The purpose of this study was to examine the long-term incidence of heart failure (HF) in elderly patients with myocardial infarction (MI).
In-hospital HF is common after MI and is associated with poor short-term prognosis. Limited data exist concerning the long-term incidence or prognosis of HF after MI, particularly in the era of coronary revascularization.
A population-based cohort of 7,733 patients ≥65 years of age hospitalized for a first MI (International Classification of Diseases-9th Revision-Clinical Modification code 410.x) and without a prior history of HF was established between 1994 and 2000 in Alberta, Canada, and followed up for 5 years.

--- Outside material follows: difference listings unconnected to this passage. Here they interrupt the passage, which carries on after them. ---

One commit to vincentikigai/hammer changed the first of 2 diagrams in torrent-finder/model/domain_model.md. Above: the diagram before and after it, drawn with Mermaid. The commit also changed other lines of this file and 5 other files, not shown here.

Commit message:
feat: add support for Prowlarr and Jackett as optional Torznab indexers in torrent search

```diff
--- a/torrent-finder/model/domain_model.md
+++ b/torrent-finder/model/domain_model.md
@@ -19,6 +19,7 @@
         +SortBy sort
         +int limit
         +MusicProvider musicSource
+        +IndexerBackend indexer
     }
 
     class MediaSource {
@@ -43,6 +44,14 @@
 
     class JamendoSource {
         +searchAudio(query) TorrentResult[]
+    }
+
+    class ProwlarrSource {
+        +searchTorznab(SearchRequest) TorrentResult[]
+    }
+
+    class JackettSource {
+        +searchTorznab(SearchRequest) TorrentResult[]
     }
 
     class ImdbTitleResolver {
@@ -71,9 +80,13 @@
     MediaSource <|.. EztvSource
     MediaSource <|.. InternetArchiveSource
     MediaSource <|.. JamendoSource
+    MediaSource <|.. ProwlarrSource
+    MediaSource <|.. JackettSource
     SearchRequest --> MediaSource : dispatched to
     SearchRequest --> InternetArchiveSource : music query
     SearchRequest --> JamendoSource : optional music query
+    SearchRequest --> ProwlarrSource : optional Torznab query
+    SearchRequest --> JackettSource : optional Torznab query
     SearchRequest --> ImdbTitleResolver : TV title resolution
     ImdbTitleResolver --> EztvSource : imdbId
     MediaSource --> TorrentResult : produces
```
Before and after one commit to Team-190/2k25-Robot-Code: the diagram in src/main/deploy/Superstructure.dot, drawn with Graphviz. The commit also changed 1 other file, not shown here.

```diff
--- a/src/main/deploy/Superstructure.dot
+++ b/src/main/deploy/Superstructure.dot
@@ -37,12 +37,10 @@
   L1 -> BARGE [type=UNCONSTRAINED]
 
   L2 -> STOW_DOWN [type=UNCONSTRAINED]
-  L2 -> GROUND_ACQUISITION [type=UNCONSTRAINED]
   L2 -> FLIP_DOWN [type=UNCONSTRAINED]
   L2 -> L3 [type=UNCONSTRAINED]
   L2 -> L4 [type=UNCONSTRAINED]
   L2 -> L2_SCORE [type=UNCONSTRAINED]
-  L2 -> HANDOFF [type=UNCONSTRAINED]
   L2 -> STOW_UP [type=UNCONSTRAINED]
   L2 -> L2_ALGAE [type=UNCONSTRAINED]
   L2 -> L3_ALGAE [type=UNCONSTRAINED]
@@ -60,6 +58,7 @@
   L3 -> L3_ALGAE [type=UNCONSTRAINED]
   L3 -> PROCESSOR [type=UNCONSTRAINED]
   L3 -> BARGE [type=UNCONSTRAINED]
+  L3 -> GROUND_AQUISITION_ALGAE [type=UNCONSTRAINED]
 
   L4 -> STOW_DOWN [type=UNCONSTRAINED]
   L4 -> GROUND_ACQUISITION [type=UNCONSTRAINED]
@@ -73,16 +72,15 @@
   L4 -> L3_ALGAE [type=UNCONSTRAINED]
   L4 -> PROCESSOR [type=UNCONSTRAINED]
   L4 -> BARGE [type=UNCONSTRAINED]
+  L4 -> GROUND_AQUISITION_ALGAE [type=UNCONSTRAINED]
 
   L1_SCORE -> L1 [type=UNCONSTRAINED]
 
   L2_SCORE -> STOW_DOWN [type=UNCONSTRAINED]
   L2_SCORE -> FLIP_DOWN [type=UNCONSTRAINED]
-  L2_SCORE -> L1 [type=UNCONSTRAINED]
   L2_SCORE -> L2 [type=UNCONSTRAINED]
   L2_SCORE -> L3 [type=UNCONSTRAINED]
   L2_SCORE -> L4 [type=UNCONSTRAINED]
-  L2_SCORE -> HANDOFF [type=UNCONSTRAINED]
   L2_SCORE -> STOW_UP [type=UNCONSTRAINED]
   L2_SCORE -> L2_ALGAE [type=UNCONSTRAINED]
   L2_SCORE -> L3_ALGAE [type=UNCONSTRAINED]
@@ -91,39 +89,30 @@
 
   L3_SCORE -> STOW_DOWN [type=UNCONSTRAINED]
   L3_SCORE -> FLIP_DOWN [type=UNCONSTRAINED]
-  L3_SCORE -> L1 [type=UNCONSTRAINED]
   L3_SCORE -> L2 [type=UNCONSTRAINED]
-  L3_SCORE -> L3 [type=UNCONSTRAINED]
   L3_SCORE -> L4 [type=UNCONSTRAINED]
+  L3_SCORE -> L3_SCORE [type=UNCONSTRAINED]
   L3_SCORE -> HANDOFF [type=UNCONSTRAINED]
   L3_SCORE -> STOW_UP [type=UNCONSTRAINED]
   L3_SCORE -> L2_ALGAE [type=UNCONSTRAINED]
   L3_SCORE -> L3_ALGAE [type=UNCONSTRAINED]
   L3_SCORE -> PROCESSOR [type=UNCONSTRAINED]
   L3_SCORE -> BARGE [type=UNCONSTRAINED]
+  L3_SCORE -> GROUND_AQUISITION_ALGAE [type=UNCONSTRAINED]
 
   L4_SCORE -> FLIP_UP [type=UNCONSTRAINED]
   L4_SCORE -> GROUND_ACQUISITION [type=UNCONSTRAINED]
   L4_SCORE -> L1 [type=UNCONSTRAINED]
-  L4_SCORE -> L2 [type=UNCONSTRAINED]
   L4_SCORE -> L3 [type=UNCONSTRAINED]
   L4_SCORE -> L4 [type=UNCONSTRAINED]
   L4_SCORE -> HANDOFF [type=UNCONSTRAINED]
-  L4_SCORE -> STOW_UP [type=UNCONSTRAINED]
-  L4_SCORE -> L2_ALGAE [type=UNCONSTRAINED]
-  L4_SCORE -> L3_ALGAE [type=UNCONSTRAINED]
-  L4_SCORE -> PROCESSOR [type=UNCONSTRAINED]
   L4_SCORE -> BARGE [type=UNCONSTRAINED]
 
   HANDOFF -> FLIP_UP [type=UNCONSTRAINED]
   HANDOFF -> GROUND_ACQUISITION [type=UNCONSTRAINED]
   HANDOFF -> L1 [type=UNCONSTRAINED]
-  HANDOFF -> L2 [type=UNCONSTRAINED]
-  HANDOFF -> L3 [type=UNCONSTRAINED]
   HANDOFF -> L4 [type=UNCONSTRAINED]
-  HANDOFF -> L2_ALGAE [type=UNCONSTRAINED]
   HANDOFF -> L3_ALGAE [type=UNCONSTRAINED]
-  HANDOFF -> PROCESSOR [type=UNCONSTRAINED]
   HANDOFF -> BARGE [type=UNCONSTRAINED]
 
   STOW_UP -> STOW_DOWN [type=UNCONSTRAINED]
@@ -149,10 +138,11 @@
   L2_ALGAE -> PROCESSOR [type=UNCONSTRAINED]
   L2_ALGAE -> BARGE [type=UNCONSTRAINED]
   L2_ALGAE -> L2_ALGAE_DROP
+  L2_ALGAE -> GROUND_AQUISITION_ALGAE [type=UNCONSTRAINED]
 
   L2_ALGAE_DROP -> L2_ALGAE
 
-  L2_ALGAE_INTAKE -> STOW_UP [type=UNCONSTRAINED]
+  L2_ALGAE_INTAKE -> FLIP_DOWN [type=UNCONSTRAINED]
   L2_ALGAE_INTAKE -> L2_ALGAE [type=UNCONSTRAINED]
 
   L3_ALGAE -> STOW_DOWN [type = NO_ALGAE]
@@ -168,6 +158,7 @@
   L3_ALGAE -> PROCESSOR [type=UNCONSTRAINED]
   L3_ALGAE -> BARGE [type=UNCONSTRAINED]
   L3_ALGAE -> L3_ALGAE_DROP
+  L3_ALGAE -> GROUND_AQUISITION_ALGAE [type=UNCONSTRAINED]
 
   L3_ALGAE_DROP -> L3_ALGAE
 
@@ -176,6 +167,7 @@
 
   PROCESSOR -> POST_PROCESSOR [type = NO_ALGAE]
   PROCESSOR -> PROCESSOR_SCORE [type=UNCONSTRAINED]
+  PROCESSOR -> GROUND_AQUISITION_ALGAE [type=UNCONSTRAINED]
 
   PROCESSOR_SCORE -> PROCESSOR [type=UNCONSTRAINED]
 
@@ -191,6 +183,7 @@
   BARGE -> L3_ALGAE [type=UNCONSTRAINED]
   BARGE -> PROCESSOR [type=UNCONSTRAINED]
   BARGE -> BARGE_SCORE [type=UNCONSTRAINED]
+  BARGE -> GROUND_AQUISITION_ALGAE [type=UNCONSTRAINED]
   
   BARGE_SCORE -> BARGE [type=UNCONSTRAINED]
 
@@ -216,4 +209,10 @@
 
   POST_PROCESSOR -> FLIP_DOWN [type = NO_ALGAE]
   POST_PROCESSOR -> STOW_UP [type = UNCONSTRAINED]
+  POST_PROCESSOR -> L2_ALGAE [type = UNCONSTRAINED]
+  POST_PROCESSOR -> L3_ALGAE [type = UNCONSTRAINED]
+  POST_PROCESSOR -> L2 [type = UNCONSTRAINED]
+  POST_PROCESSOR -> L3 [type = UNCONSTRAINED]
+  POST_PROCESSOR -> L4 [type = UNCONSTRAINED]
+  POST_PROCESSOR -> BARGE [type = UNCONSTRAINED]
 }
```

During the index MI hospitalization, 2,831 (37%) MI patients were diagnosed with new HF and 1,024 (13%) died. Among hospital survivors who did not have HF during their index hospitalization (n = 4,291), an additional 3,040 patients (71%) developed HF by 5 years, 64% of which occurred in the first year. In total, 5,871 (76%) elderly patients who survived their first MI developed HF over 5 years. Among those who survived the index hospitalization, the 5-year mortality rate was 39.1% for those with HF during the index MI hospitalization compared with 26.7% among those without HF (p < 0.0001) during the index MI hospitalization. Over the study period, the 5-year mortality rate after MI decreased by 28%, whereas the 5-year rate of HF increased by 25%.
In this large cohort of elderly patients without a history of HF, HF developed in three-quarters in the 5 years after their first MI; this proportion increased over time as peri-MI mortality rates declined. New-onset HF significantly increases the mortality risk among these patients.